Using the listing below, work out how many lines contain the word "Also", and respond with that number alone.

Exercise input section start

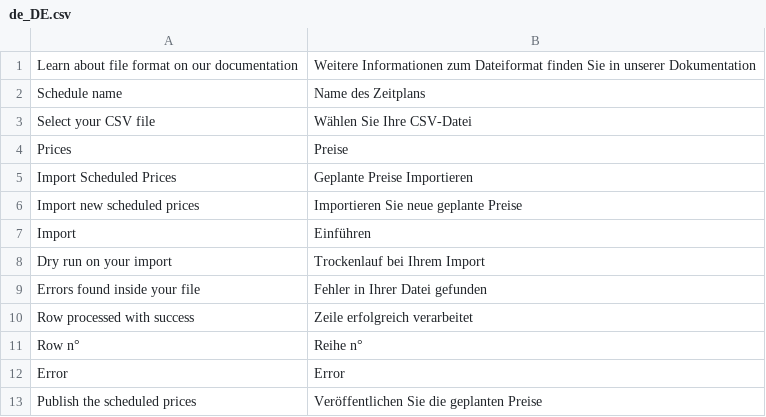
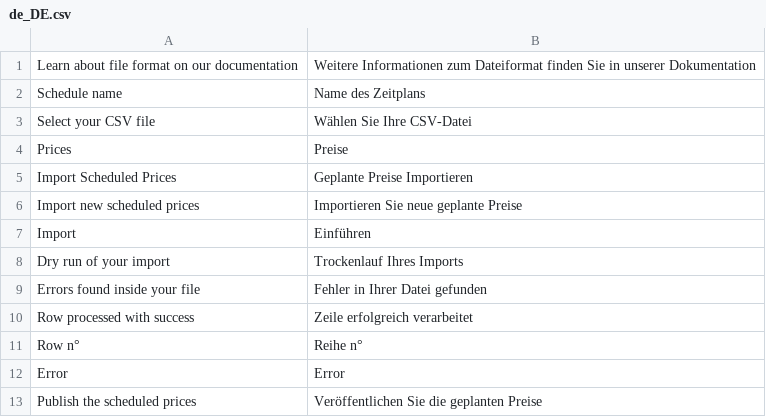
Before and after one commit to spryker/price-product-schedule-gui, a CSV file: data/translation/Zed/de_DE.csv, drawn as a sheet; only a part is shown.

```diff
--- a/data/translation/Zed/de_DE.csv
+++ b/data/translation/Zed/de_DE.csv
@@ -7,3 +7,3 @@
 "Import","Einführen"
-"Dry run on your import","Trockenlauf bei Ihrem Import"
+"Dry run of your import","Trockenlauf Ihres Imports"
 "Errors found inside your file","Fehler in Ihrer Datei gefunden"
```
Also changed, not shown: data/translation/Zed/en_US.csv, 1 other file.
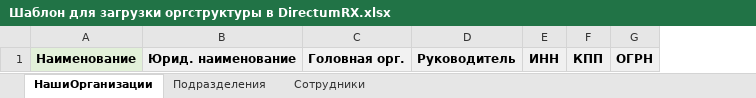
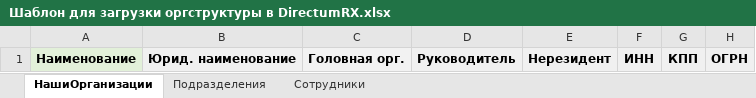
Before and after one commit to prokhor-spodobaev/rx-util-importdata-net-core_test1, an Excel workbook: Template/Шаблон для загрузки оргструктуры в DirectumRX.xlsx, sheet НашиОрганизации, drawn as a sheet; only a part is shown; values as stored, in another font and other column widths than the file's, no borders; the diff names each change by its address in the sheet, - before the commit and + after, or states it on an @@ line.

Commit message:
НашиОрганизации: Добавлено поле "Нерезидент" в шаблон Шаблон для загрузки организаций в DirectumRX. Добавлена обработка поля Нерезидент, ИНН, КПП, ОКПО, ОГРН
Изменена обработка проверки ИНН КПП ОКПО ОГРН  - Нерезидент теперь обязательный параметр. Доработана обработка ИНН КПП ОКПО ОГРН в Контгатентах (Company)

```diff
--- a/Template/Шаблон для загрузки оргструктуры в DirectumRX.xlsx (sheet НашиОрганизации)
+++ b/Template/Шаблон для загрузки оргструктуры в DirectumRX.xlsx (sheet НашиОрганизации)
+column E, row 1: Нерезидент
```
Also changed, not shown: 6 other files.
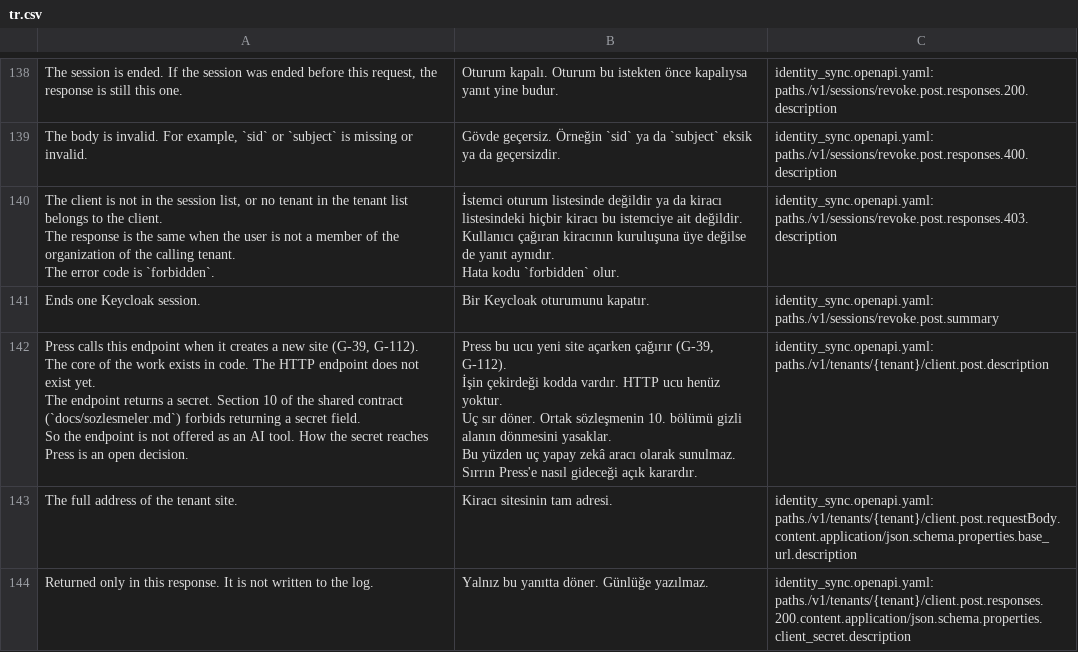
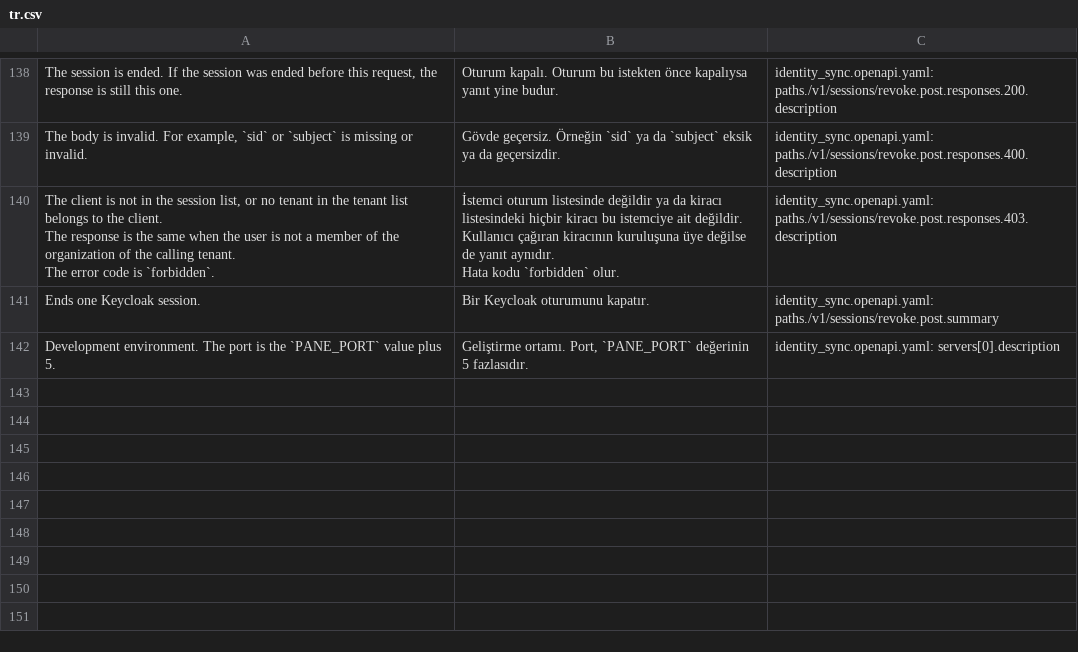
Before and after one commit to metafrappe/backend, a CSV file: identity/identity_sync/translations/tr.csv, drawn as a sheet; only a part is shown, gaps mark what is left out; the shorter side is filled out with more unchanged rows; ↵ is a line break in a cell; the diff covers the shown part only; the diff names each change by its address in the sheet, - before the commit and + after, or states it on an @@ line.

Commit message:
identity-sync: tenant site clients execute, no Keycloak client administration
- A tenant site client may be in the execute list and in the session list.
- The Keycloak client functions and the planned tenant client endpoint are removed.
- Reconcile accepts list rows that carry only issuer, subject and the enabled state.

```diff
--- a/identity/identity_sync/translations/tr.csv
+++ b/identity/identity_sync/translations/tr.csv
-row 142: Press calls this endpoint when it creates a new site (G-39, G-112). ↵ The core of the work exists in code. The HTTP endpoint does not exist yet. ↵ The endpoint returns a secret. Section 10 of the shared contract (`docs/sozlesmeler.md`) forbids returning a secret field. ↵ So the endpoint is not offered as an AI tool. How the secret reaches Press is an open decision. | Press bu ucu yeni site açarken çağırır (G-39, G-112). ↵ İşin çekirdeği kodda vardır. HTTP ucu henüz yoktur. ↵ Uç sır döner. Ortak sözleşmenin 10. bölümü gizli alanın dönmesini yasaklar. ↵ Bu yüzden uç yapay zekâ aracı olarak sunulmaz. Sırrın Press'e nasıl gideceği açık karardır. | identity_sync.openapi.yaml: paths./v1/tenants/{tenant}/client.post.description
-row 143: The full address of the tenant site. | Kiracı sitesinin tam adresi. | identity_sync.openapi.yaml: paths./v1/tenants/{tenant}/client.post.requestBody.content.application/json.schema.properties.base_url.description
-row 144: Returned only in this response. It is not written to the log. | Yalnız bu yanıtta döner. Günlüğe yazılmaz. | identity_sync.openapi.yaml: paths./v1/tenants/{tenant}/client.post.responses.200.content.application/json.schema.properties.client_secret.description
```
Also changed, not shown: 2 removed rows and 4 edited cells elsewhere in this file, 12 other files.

Exercise input section end
Exercise input section start

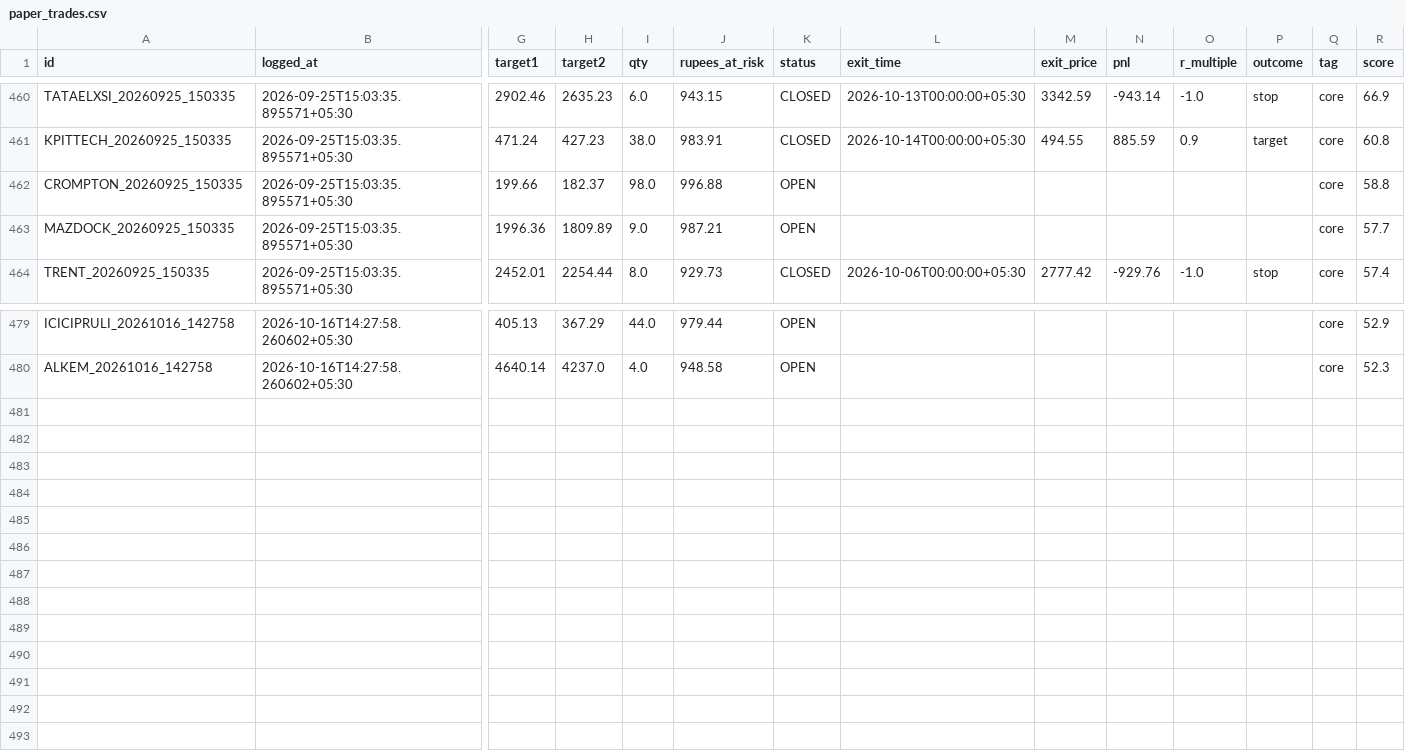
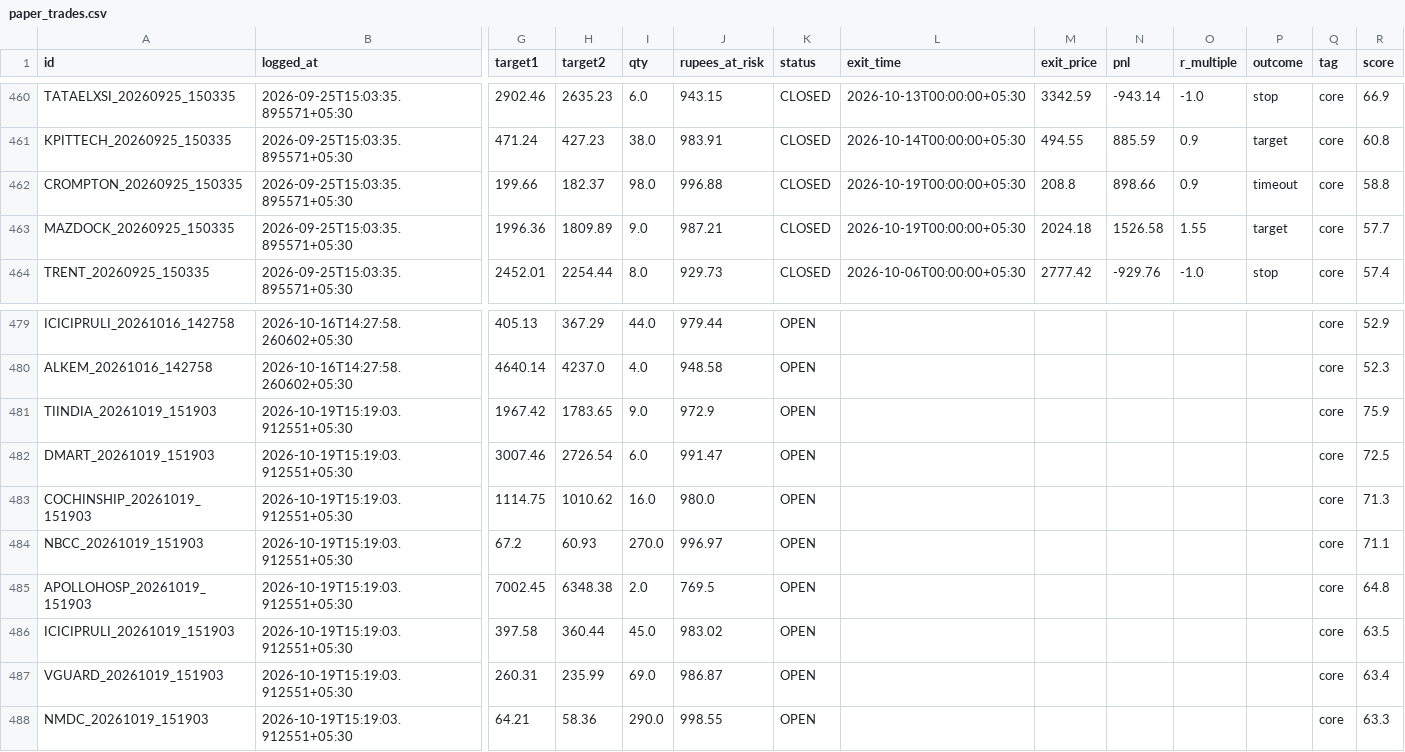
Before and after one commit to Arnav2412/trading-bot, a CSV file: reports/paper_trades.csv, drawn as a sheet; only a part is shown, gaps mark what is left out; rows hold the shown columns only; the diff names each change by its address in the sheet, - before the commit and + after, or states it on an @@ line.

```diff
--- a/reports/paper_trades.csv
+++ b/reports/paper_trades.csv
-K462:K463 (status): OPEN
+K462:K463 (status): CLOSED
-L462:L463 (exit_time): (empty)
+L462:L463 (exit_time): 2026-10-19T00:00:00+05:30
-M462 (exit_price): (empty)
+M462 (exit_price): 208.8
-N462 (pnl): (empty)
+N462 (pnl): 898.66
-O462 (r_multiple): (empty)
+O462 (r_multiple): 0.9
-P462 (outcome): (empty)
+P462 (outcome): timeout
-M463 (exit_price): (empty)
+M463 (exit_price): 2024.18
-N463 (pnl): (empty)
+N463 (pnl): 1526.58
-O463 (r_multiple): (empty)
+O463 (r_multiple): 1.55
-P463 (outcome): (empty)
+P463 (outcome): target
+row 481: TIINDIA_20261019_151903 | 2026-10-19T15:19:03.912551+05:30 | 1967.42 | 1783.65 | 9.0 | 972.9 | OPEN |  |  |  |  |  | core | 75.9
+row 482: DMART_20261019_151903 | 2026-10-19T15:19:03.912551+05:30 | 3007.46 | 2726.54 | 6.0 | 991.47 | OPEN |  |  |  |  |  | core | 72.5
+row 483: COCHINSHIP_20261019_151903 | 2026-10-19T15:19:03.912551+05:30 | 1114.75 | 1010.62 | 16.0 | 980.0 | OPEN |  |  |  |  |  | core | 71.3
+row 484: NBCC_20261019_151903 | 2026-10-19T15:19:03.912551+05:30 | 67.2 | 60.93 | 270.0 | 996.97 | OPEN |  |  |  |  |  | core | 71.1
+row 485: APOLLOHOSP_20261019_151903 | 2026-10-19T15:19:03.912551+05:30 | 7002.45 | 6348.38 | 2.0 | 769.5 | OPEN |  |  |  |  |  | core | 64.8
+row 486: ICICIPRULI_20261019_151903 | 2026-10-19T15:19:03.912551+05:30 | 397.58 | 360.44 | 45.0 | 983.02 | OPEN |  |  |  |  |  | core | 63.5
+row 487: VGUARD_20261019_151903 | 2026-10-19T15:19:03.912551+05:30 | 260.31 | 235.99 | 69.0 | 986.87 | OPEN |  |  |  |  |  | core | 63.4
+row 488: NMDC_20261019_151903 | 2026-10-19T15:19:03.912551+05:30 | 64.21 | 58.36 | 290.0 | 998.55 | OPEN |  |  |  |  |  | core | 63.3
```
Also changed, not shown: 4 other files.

Exercise input section end

§ Exercise output
4